      • This is always available when the phone has cell coverage, but is not very accurate since the towers can be far away and distance based on signal strength is not very accurate
    • Wifi
      • The phone uses the same process to determine location using wifi signals as it does for cellular signals, with distance estimated to the wifi hotspots based on signal strength
      • The locations of wifi hotspots have been crowdsourced for this purpose
      • Using wifi is more accurate than cell towers, but the user needs to have wifi turned on
    • iBeacons
      • When the phone detects a Bluetooth Low Energy signal from an iBeacon, in addition to knowing that an iBeacon is nearby, the phone can use the relative signal strength from multiple iBeacons to determine its location using the same technique that it uses for cellular and wifi signals
      • iBeacon signals only travel about 50 feet, so this location would be fairly accurate
      • This is particularly useful indoors, where GPS reception is poor
    • GPS
      • GPS is the most accurate of the 4 signals, but it is slow to get started
      • The phone needs to “lock on” 3-4 satellites within its line of sight before it can use GPS to determine location
        • This can take anywhere from 15 seconds to several minutes, depending on the phone’s view of the sky
        • 3 satellites can provide location; a fourth provides elevation

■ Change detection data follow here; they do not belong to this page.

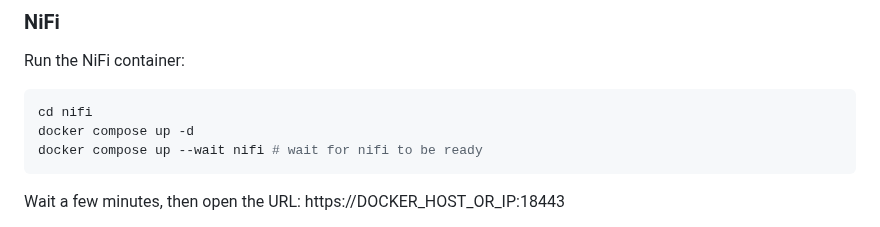
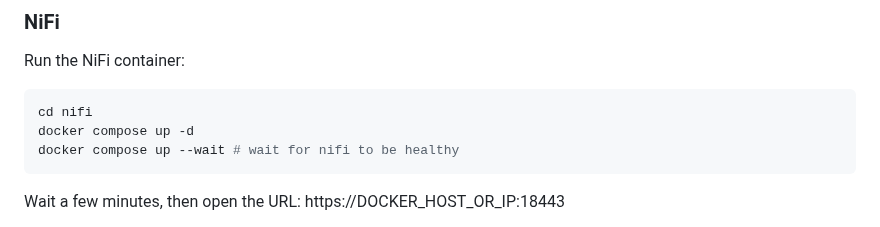
Before and after one commit to snowch/vast-docker-compose-examples, a Markdown page: demos/streaming_lakehouse/README.md, the part around the change. GitHub-like rendering.

````diff
--- a/demos/streaming_lakehouse/README.md
+++ b/demos/streaming_lakehouse/README.md
@@ -207,7 +207,7 @@ Run the NiFi container:
 ```bash
 cd nifi
 docker compose up -d
-docker compose up --wait nifi # wait for nifi to be ready
+docker compose up --wait # wait for nifi to be healthy
 ```
 
 Wait a few minutes, then open the URL: https://DOCKER_HOST_OR_IP:18443
````
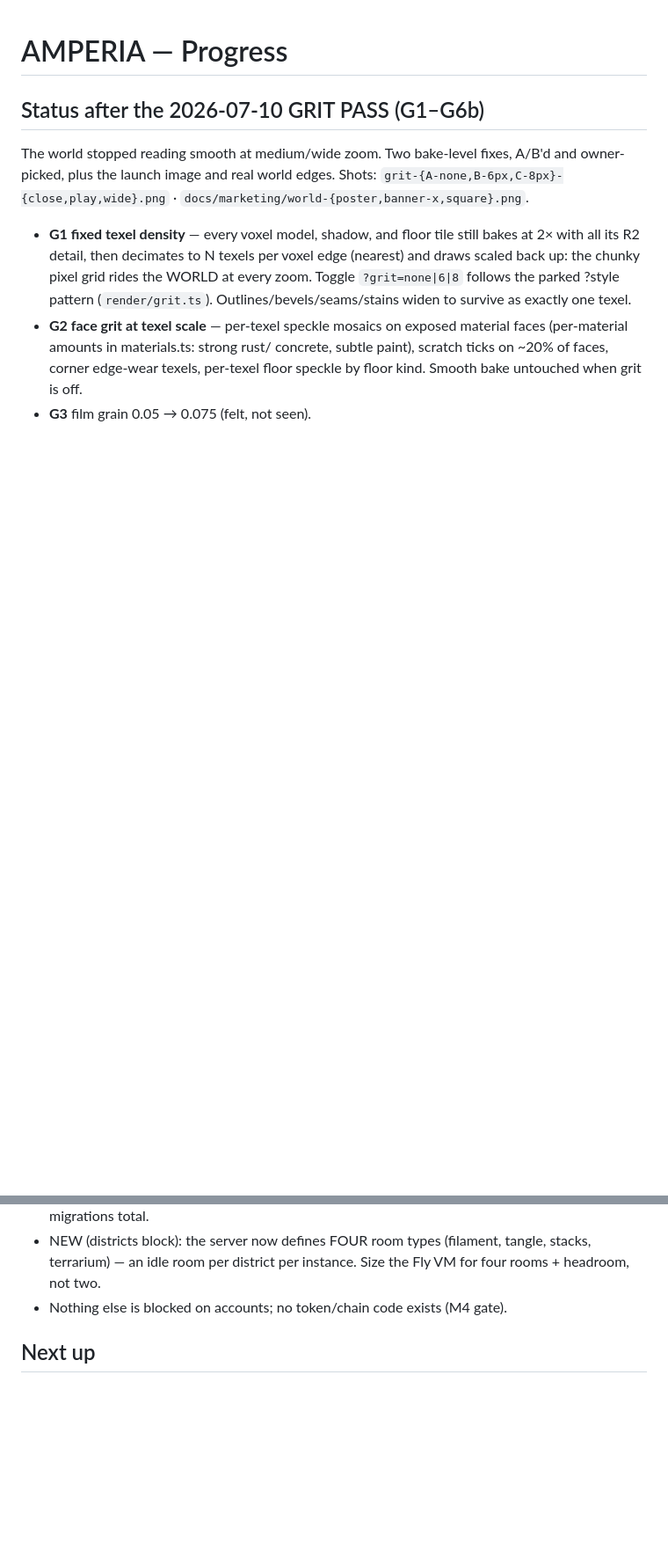
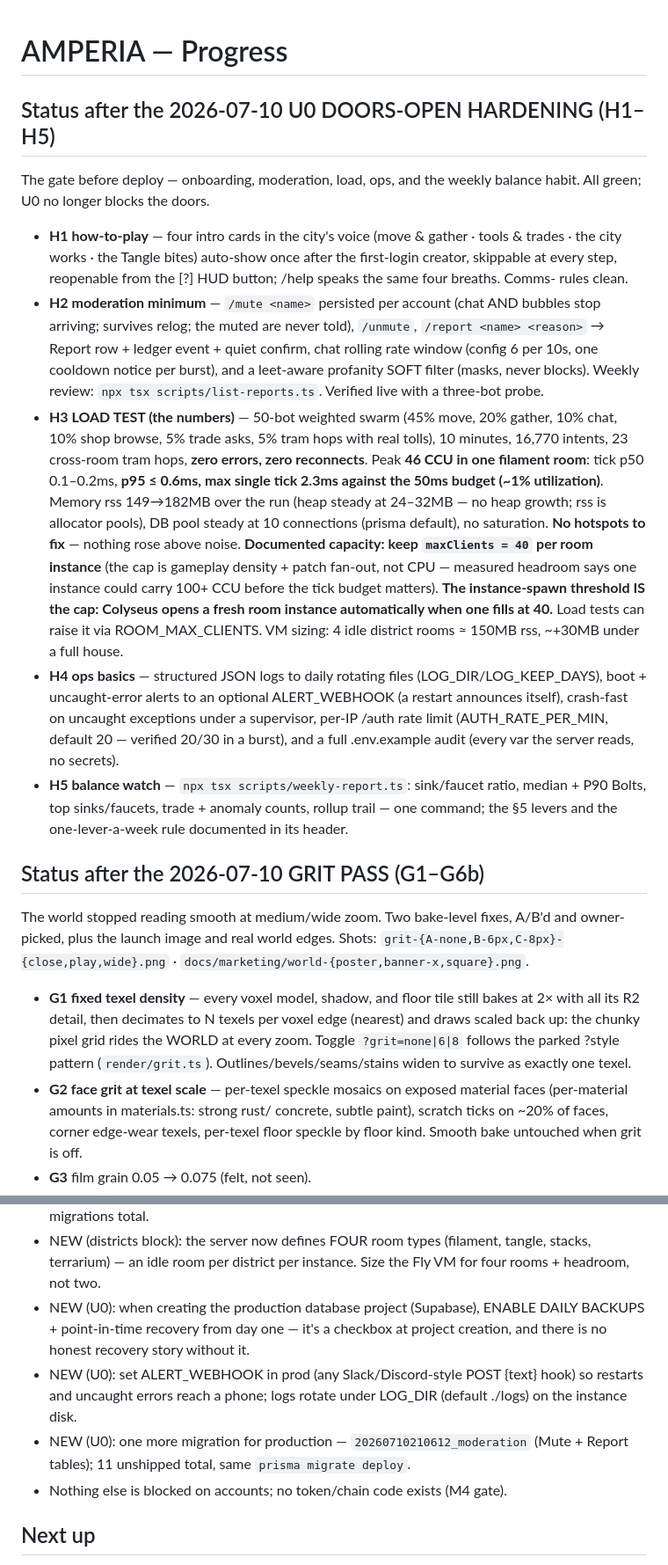
Before and after one commit to keycho/Amperia, a Markdown page: PROGRESS.md, 2 parts joined by grey strips. Shown at 88% size. GitHub-like rendering; blank space fills up the shorter version.

Commit message:
U0 wrap: doors-open hardening documented — load numbers, capacity, ops notes
The H3 verdict in PROGRESS: 50 bots / 10 minutes / 16,770 intents with
zero errors — peak 46 CCU in one room at tick p95 0.6ms (~1% of the 50ms
budget), heap flat, DB pool untouched, no hotspots above noise. Capacity
doc: maxClients stays 40 per instance (density + fan-out, not CPU;
measured headroom says 100+), and Colyseus opening a fresh instance at
the cap IS the spawn threshold. NEEDS-RUSTY gains the Supabase daily
backups + PITR checkbox, the ALERT_WEBHOOK prod note, and the moderation
migration (11 unshipped total).

Co-Authored-By: Claude Fable 5 <noreply@anthropic.com>
Claude-Session: https://claude.ai/code/session_01XjNBm2pGRzkbLq2zekKpTV

```diff
--- a/PROGRESS.md
+++ b/PROGRESS.md
@@ -1,4 +1,48 @@
 # AMPERIA — Progress
+
+## Status after the 2026-07-10 U0 DOORS-OPEN HARDENING (H1–H5)
+
+The gate before deploy — onboarding, moderation, load, ops, and the
+weekly balance habit. All green; U0 no longer blocks the doors.
+
+- **H1 how-to-play** — four intro cards in the city's voice (move &
+  gather · tools & trades · the city works · the Tangle bites) auto-show
+  once after the first-login creator, skippable at every step, reopenable
+  from the [?] HUD button; /help speaks the same four breaths. Comms-
+  rules clean.
+- **H2 moderation minimum** — `/mute <name>` persisted per account (chat
+  AND bubbles stop arriving; survives relog; the muted are never told),
+  `/unmute`, `/report <name> <reason>` → Report row + ledger event +
+  quiet confirm, chat rolling rate window (config 6 per 10s, one
+  cooldown notice per burst), and a leet-aware profanity SOFT filter
+  (masks, never blocks). Weekly review: `npx tsx scripts/list-reports.ts`.
+  Verified live with a three-bot probe.
+- **H3 LOAD TEST (the numbers)** — 50-bot weighted swarm (45% move, 20%
+  gather, 10% chat, 10% shop browse, 5% trade asks, 5% tram hops with
+  real tolls), 10 minutes, 16,770 intents, 23 cross-room tram hops,
+  **zero errors, zero reconnects**. Peak **46 CCU in one filament room**:
+  tick p50 0.1–0.2ms, **p95 ≤ 0.6ms, max single tick 2.3ms against the
+  50ms budget (~1% utilization)**. Memory rss 149→182MB over the run
+  (heap steady at 24–32MB — no heap growth; rss is allocator pools), DB
+  pool steady at 10 connections (prisma default), no saturation. **No
+  hotspots to fix** — nothing rose above noise.
+  **Documented capacity: keep `maxClients = 40` per room instance** (the
+  cap is gameplay density + patch fan-out, not CPU — measured headroom
+  says one instance could carry 100+ CCU before the tick budget matters).
+  **The instance-spawn threshold IS the cap: Colyseus opens a fresh room
+  instance automatically when one fills at 40.** Load tests can raise it
+  via ROOM_MAX_CLIENTS. VM sizing: 4 idle district rooms ≈ 150MB rss,
+  ~+30MB under a full house.
+- **H4 ops basics** — structured JSON logs to daily rotating files
+  (LOG_DIR/LOG_KEEP_DAYS), boot + uncaught-error alerts to an optional
+  ALERT_WEBHOOK (a restart announces itself), crash-fast on uncaught
+  exceptions under a supervisor, per-IP /auth rate limit
+  (AUTH_RATE_PER_MIN, default 20 — verified 20/30 in a burst), and a
+  full .env.example audit (every var the server reads, no secrets).
+- **H5 balance watch** — `npx tsx scripts/weekly-report.ts`: sink/faucet
+  ratio, median + P90 Bolts, top sinks/faucets, trade + anomaly counts,
+  rollup trail — one command; the §5 levers and the one-lever-a-week
+  rule documented in its header.
 
 ## Status after the 2026-07-10 GRIT PASS (G1–G6b)
 
@@ -731,6 +775,15 @@ ring, amber/rose/teal bulbs); procedural stacked-city parallax skyline.
 - NEW (districts block): the server now defines FOUR room types
   (filament, tangle, stacks, terrarium) — an idle room per district per
   instance. Size the Fly VM for four rooms + headroom, not two.
+- NEW (U0): when creating the production database project (Supabase),
+  ENABLE DAILY BACKUPS + point-in-time recovery from day one — it's a
+  checkbox at project creation, and there is no honest recovery story
+  without it.
+- NEW (U0): set ALERT_WEBHOOK in prod (any Slack/Discord-style POST
+  {text} hook) so restarts and uncaught errors reach a phone; logs
+  rotate under LOG_DIR (default ./logs) on the instance disk.
+- NEW (U0): one more migration for production — `20260710210612_moderation`
+  (Mute + Report tables); 11 unshipped total, same `prisma migrate deploy`.
 - Nothing else is blocked on accounts; no token/chain code exists (M4 gate).
 
 ## Next up
```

        • The phone uses its location calculated from other sources(e.g. cellular and wifi) to determine which satellites are within its line of sight at the current time, speeding up this process(this is called Assisted GPS, or A-GPS)
      • Before the phone has a GPS lock, location is less accurate

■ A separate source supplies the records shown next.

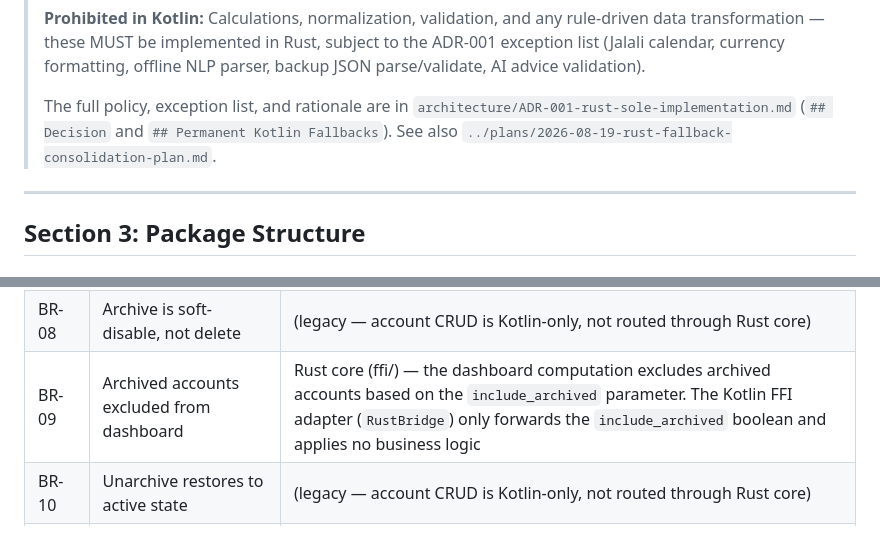
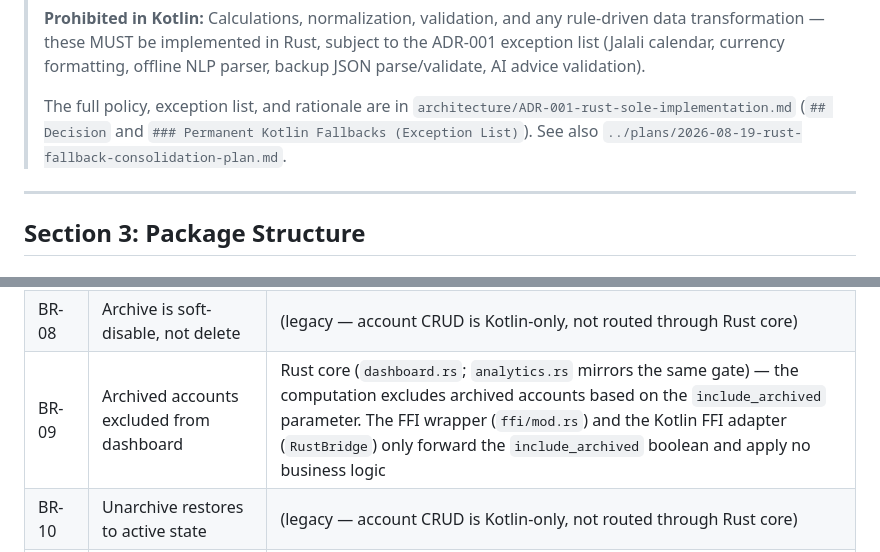
Before and after one commit to mcuteangel/hesabyaar, a Markdown page: docs/blueprint-account-management.md, 2 parts joined by grey strips. Drawn GitHub-style.

Commit message:
docs: fix ADR-001 heading anchors and BR-09 ffi/ misattribution (3 cubic findings)
- AGENTS.md and docs/blueprint-account-management.md: point the policy
  reference at the real ADR-001 heading '### Permanent Kotlin Fallbacks
  (Exception List)' instead of the nonexistent '## Permanent Kotlin
  Fallbacks' ('## Decision' verified correct)
- blueprint BR-09: attribute the include_archived gate to its actual
  implementation (dashboard.rs, mirrored in analytics.rs) instead of
  'Rust core (ffi/)'; ffi/mod.rs and RustBridge are pass-throughs only,
  matching the file's own FFI-boundary rule from section 2.1

Items 1 and 2 of the cubic report were stale (AGENTS.md constraint
scoping already present; HesabyarAppInitTest comment already matches
the aa83f4b reset seam); no changes made for them.

```diff
--- a/docs/blueprint-account-management.md
+++ b/docs/blueprint-account-management.md
@@ -145,7 +145,7 @@ Redesign the Account Management module into a **scalable, testable, maintainable
 >
 > **Prohibited in Kotlin:** Calculations, normalization, validation, and any rule-driven data transformation — these MUST be implemented in Rust, subject to the ADR-001 exception list (Jalali calendar, currency formatting, offline NLP parser, backup JSON parse/validate, AI advice validation).
 >
-> The full policy, exception list, and rationale are in `architecture/ADR-001-rust-sole-implementation.md` (`## Decision` and `## Permanent Kotlin Fallbacks`). See also `../plans/2026-08-19-rust-fallback-consolidation-plan.md`.
+> The full policy, exception list, and rationale are in `architecture/ADR-001-rust-sole-implementation.md` (`## Decision` and `### Permanent Kotlin Fallbacks (Exception List)`). See also `../plans/2026-08-19-rust-fallback-consolidation-plan.md`.
 
 ---
 
@@ -764,7 +764,7 @@ After any account CRUD operation:
 | BR-06 | Balance starts at initialBalance | (legacy/persistence, not a business rule) |
 | BR-07 | Delete blocked if transactions exist | (legacy — account CRUD is Kotlin-only, not routed through Rust core) |
 | BR-08 | Archive is soft-disable, not delete | (legacy — account CRUD is Kotlin-only, not routed through Rust core) |
-| BR-09 | Archived accounts excluded from dashboard | Rust core (ffi/) — the dashboard computation excludes archived accounts based on the `include_archived` parameter. The Kotlin FFI adapter (`RustBridge`) only forwards the `include_archived` boolean and applies no business logic |
+| BR-09 | Archived accounts excluded from dashboard | Rust core (`dashboard.rs`; `analytics.rs` mirrors the same gate) — the computation excludes archived accounts based on the `include_archived` parameter. The FFI wrapper (`ffi/mod.rs`) and the Kotlin FFI adapter (`RustBridge`) only forward the `include_archived` boolean and apply no business logic |
 | BR-10 | Unarchive restores to active state | (legacy — account CRUD is Kotlin-only, not routed through Rust core) |
 | BR-11 | All monetary values in Rial | Entity constraint |
 | BR-12 | timestamps auto-set on create/update | (legacy/persistence, not a business rule) |
```
Also changed, not shown: AGENTS.md (+1 -1 lines).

In iOS8 is there any way to turn off all radios EXCEPT GPS?

(Latest answer on Aug 13, 2016. https://discussions.apple.com/thread/6543352?start=15&tstart=0)
iOS 9 has enabled GPS in Airplane mode. Tried and tested, works as it should.
iOS 8 walk-around would be setting sim-card pin, restarting the phone, not entering pin#, sim would be deactivated, however the phone would still look for emergency bands.
iOS 7 had a bug that would activate GPS when compass app was launched while the phone was in Airplane mode.

Since iOS 8.2, you can still use the GPS even in flight mode.(http://apple.stackexchange.com/questions/98649/does-airplane-mode-disable-gps?rq=1)
GPS continues to work in airplane mode. Tested on iPhone 5s and SE with iOS 8, 9 and now 10. It may take longer (up to several minutes)to get the first fix but has full performance afterwards. It even works in an airplane when the iPhone is close to a window.